[Before and after images]
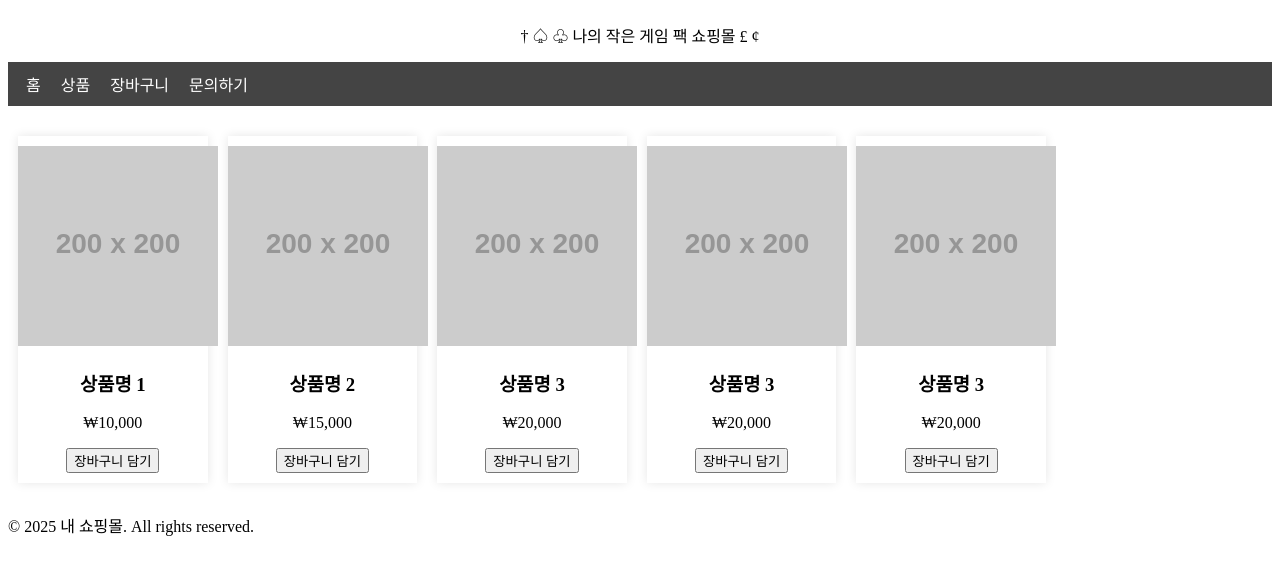
Repository: SeungYeon04/A_AssetsJSP
Page: http://localhost/JSP_Start01/
An editor plug-in stored every save of this project. The page is shown before and after a run of saves, followed by the edit.
The browser window is 1280 px wide. The pictures show the whole page.
Some web fonts or font styles are not loaded; a fallback is used. The page is served by Tomcat 9.

Above is the page before, as saved 2025-03-11 07:09:46.

### JSP_Start01/src/main/webapp/index.jsp
<%@ page language="java" contentType="text/html; charset=UTF-8"
    pageEncoding="UTF-8"%>
<!DOCTYPE html>
<html>
<head>
<meta charset="UTF-8">
<title>Insert title here</title>
</head>
<body>
	<header>† ♤ ♧  나의 작은 게임 팩 쇼핑몰 £ ¢</header>

    <nav>
        <a href="#">홈</a>
        <a href="#">상품</a>
        <a href="#">장바구니</a>
        <a href="#">문의하기</a>
    </nav>

    <div class="container">
        <div class="product">
            <img src="https://via.placeholder.com/200" alt="상품1">
            <h3>상품명 1</h3>
            <p>₩10,000</p>
            <button>장바구니 담기</button>
        </div>

        <div class="product">
            <img src="https://via.placeholder.com/200" alt="상품2">
            <h3>상품명 2</h3>
            <p>₩15,000</p>
            <button>장바구니 담기</button>
        </div>

        <div class="product">
            <img src="https://via.placeholder.com/200" alt="상품3">
            <h3>상품명 3</h3>
            <p>₩20,000</p>
            <button>장바구니 담기</button>
        </div>
        <div class="product">
            <img src="https://via.placeholder.com/200" alt="상품3">
            <h3>상품명 3</h3>
            <p>₩20,000</p>
            <button>장바구니 담기</button>
        </div>
         <div class="product">
            <img src="https://via.placeholder.com/200" alt="상품3">
            <h3>상품명 3</h3>
            <p>₩20,000</p>
            <button>장바구니 담기</button>
        </div>
    </div>

    <footer>© 2025 내 쇼핑몰. All rights reserved.</footer>
    <style>

    	body {
    		font-family: 'Ownglyph_ParkDaHyun';
    	}

    	header {
    		text-align: center;
    		padding: 15px 0;
    	}



	    @font-face {
		    font-family: 'Ownglyph_ParkDaHyun';
		    src: url('https://fastly.jsdelivr.net/gh/projectnoonnu/2411-3@1.0/Ownglyph_ParkDaHyun.woff2') format('woff2');
		    font-weight: normal;
		    font-style: normal;
		}

		nav {
			background-color: #444;
			padding: 10px;
			text-align: ceter;

			a {
				color: white;
            	text-decoration: none;
            	margin: 0 8px;
            	/*font-size: 18px;*/
			 }

			a:hover {
            	text-decoration: underline;
        	}
		}

		/* 메인콘텐츠 */
		.container {
			width: 100%;
			margin: 20px auto;
			display: flex;
			flex-wrap: wrap;

			jusify-content:	space-between;
		}

		.product {
			width: 15%; /* 너비 추가 */
			background: white;
			padding-top: 10px;
			padding-bottom: 10px;
			box-shadow: 0 0 10px rgba(0, 0, 0, 0.1);
			text-align: center;
			margin: 10px ;
		}


    </style>
</body>
</html>

After the next 3 saves:
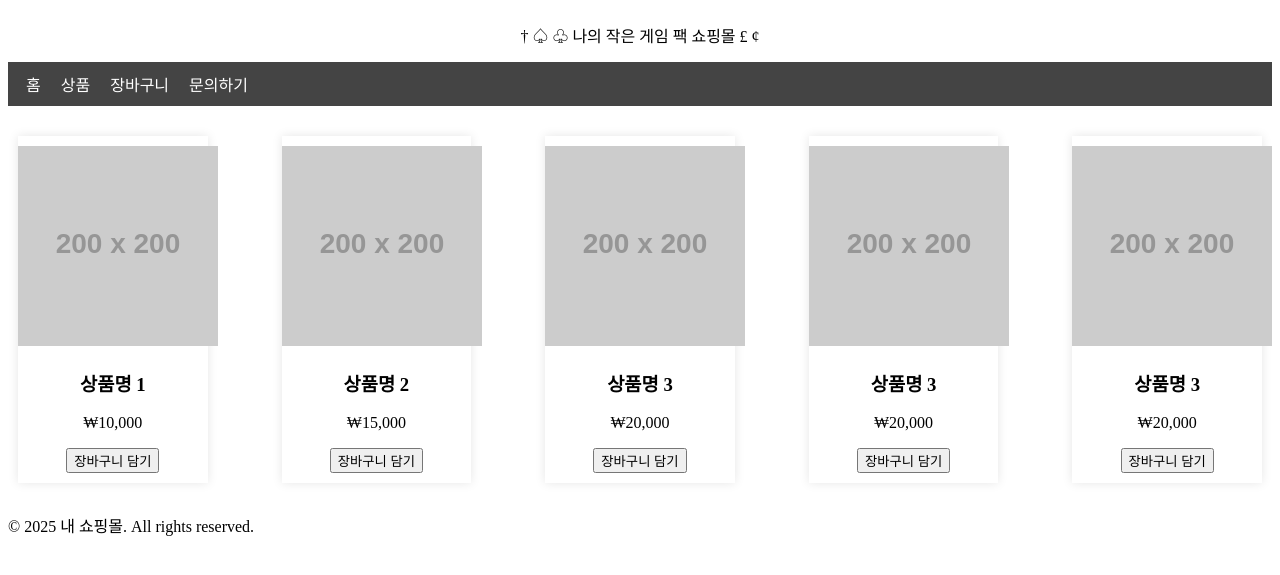
The 3 saves are shown as one change because they came seconds apart.
The last was saved 20 s later.
--- a/JSP_Start01/src/main/webapp/index.jsp
+++ b/JSP_Start01/src/main/webapp/index.jsp
@@ -96,7 +96,7 @@
 			display: flex;
 			flex-wrap: wrap;
 
-			jusify-content:	space-between;
+			justify-content: space-between;
 		}
 
 		.product {

After the save that followed:
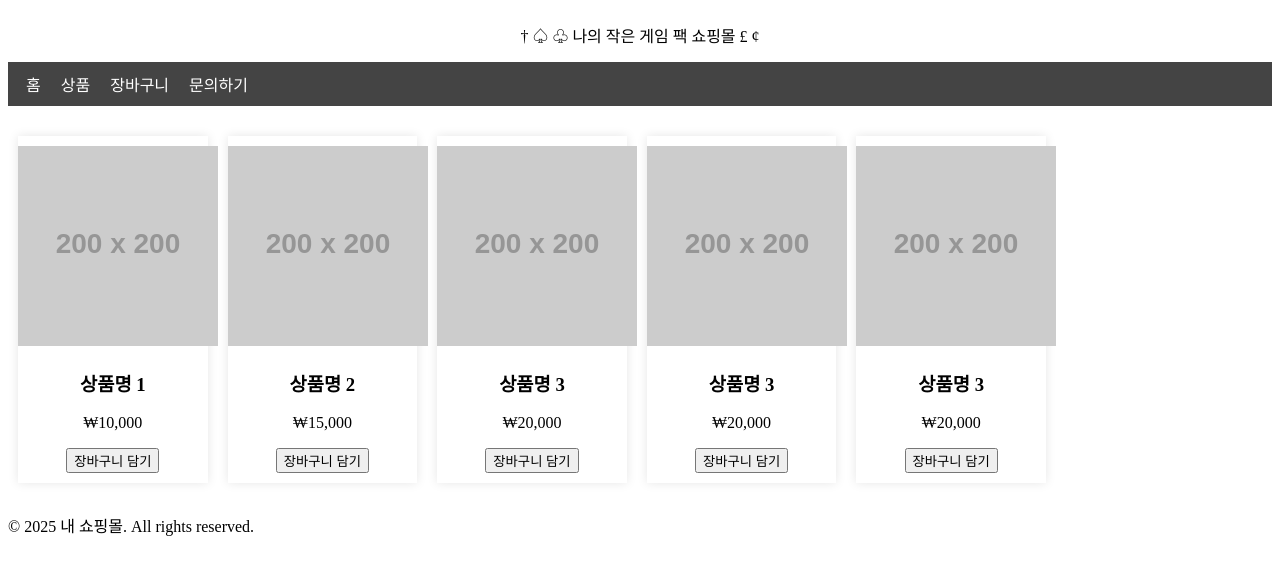
Saved 13 s later.
--- a/JSP_Start01/src/main/webapp/index.jsp
+++ b/JSP_Start01/src/main/webapp/index.jsp
@@ -96,7 +96,7 @@
 			display: flex;
 			flex-wrap: wrap;
 
-			justify-content: space-between;
+
 		}
 
 		.product {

**Exercise goal**
With images omitted, retype the data word for word.

**Result**
Repository: SeungYeon04/A_AssetsJSP
Page: http://localhost/JSP_Start01/
An editor plug-in stored every save of this project. The page is shown before and after a run of saves, followed by the edit.
The browser window is 1280 px wide. The pictures show the whole page.
Some web fonts or font styles are not loaded; a fallback is used. The page is served by Tomcat 9.

Above is the page before, as saved 2025-03-11 07:09:46.

### JSP_Start01/src/main/webapp/index.jsp
<%@ page language="java" contentType="text/html; charset=UTF-8"
    pageEncoding="UTF-8"%>
<!DOCTYPE html>
<html>
<head>
<meta charset="UTF-8">
<title>Insert title here</title>
</head>
<body>
	<header>† ♤ ♧  나의 작은 게임 팩 쇼핑몰 £ ¢</header>

    <nav>
        <a href="#">홈</a>
        <a href="#">상품</a>
        <a href="#">장바구니</a>
        <a href="#">문의하기</a>
    </nav>

    <div class="container">
        <div class="product">
            <img src="https://via.placeholder.com/200" alt="상품1">
            <h3>상품명 1</h3>
            <p>₩10,000</p>
            <button>장바구니 담기</button>
        </div>

        <div class="product">
            <img src="https://via.placeholder.com/200" alt="상품2">
            <h3>상품명 2</h3>
            <p>₩15,000</p>
            <button>장바구니 담기</button>
        </div>

        <div class="product">
            <img src="https://via.placeholder.com/200" alt="상품3">
            <h3>상품명 3</h3>
            <p>₩20,000</p>
            <button>장바구니 담기</button>
        </div>
        <div class="product">
            <img src="https://via.placeholder.com/200" alt="상품3">
            <h3>상품명 3</h3>
            <p>₩20,000</p>
            <button>장바구니 담기</button>
        </div>
         <div class="product">
            <img src="https://via.placeholder.com/200" alt="상품3">
            <h3>상품명 3</h3>
            <p>₩20,000</p>
            <button>장바구니 담기</button>
        </div>
    </div>

    <footer>© 2025 내 쇼핑몰. All rights reserved.</footer>
    <style>

    	body {
    		font-family: 'Ownglyph_ParkDaHyun';
    	}

    	header {
    		text-align: center;
    		padding: 15px 0;
    	}



	    @font-face {
		    font-family: 'Ownglyph_ParkDaHyun';
		    src: url('https://fastly.jsdelivr.net/gh/projectnoonnu/2411-3@1.0/Ownglyph_ParkDaHyun.woff2') format('woff2');
		    font-weight: normal;
		    font-style: normal;
		}

		nav {
			background-color: #444;
			padding: 10px;
			text-align: ceter;

			a {
				color: white;
            	text-decoration: none;
            	margin: 0 8px;
            	/*font-size: 18px;*/
			 }

			a:hover {
            	text-decoration: underline;
        	}
		}

		/* 메인콘텐츠 */
		.container {
			width: 100%;
			margin: 20px auto;
			display: flex;
			flex-wrap: wrap;

			jusify-content:	space-between;
		}

		.product {
			width: 15%; /* 너비 추가 */
			background: white;
			padding-top: 10px;
			padding-bottom: 10px;
			box-shadow: 0 0 10px rgba(0, 0, 0, 0.1);
			text-align: center;
			margin: 10px ;
		}


    </style>
</body>
</html>

After the next 3 saves:
The 3 saves are shown as one change because they came seconds apart.
The last was saved 20 s later.
--- a/JSP_Start01/src/main/webapp/index.jsp
+++ b/JSP_Start01/src/main/webapp/index.jsp
@@ -96,7 +96,7 @@
 			display: flex;
 			flex-wrap: wrap;
 
-			jusify-content:	space-between;
+			justify-content: space-between;
 		}
 
 		.product {

After the save that followed:
Saved 13 s later.
--- a/JSP_Start01/src/main/webapp/index.jsp
+++ b/JSP_Start01/src/main/webapp/index.jsp
@@ -96,7 +96,7 @@
 			display: flex;
 			flex-wrap: wrap;
 
-			justify-content: space-between;
+
 		}
 
 		.product {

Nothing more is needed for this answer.